followed by a carriage return. The packages node is a
support node that can be used by device nodes. In our case
Using the correct Ethernet connection
Occasionally, sending Open Firmware commands over an Ethernet network can be slowed down by Internet traffic and unwanted broadcast messages. To avoid Internet traffic and allow a point to point connection between two 10BaseT Ethernet devices without using a hub, a crossover cable is recommended. Crossover cables can be either constructed or purchased.
A crossover cable reroutes the
transmit lines from one RJ45 Ethernet connector to
the receiving lines of another RJ45 Ethernet connect.
Information about constructing and connecting a crossover
cable between two Macintosh computers is summarized in the
Tech Info Library Article:
Crossover cables can be purchased at almost any outlet that sells or supplies computers or computer peripherals. The following web site is one of those sites.
Setting up your machines
You will need to connect the client and target machines to a functional Ethernet network using the appropriate cables. As discussed above, Internet traffic can complicate communications between the client and target machines and it is therefore recommended that you use a crossover cable between the two machines. The rest of this discussion assumes the use of the crossover cable.
Having obtained the items in the Gathering your tools section above, take the following steps to establish communications between the client and target machines:
Once the telnet client application has established communication with the target machine, the Open Firmware user interface is moved to the client machine running the telnet client application. This means you have scrolling, editing, and saving capabilities. Editing and debugging on the target machine can be continued on the client machine without losing information or data.
Debugging any code during the boot sequence can be difficult. This is due to system resources not being available while the sequence is in progress. This is especially true for any Forth code embedded in a peripheral device. The Open Firmware user interface in one machine mode can limit a developer's ability to save information and therefore, slow the debugging process.
Using telnet as a two machine mode connection is just one more tool that may be of help during the development cycle.

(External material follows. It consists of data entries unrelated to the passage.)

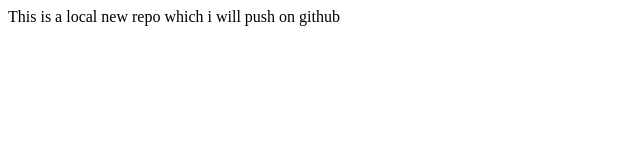
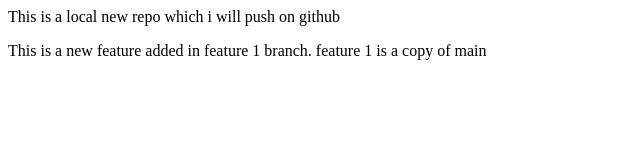
Before and after one commit to Krishna-Kumar0/LocalRepo, a plain HTML site: page index.html in a window 1280 px wide. Shown: the whole page, without its empty margins (0-640 px from the left). Drawn offline with Linux system fonts and the light colour scheme.

Commit message:
added new feature

```diff
--- a/index.html
+++ b/index.html
@@ -1 +1,2 @@
 <p>This is a local new repo which i will push on github</p>
+<p>This is a new feature added in feature 1 branch. feature 1 is a copy of main</p>
```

It adds the ability to scroll, copy and paste, and save your session.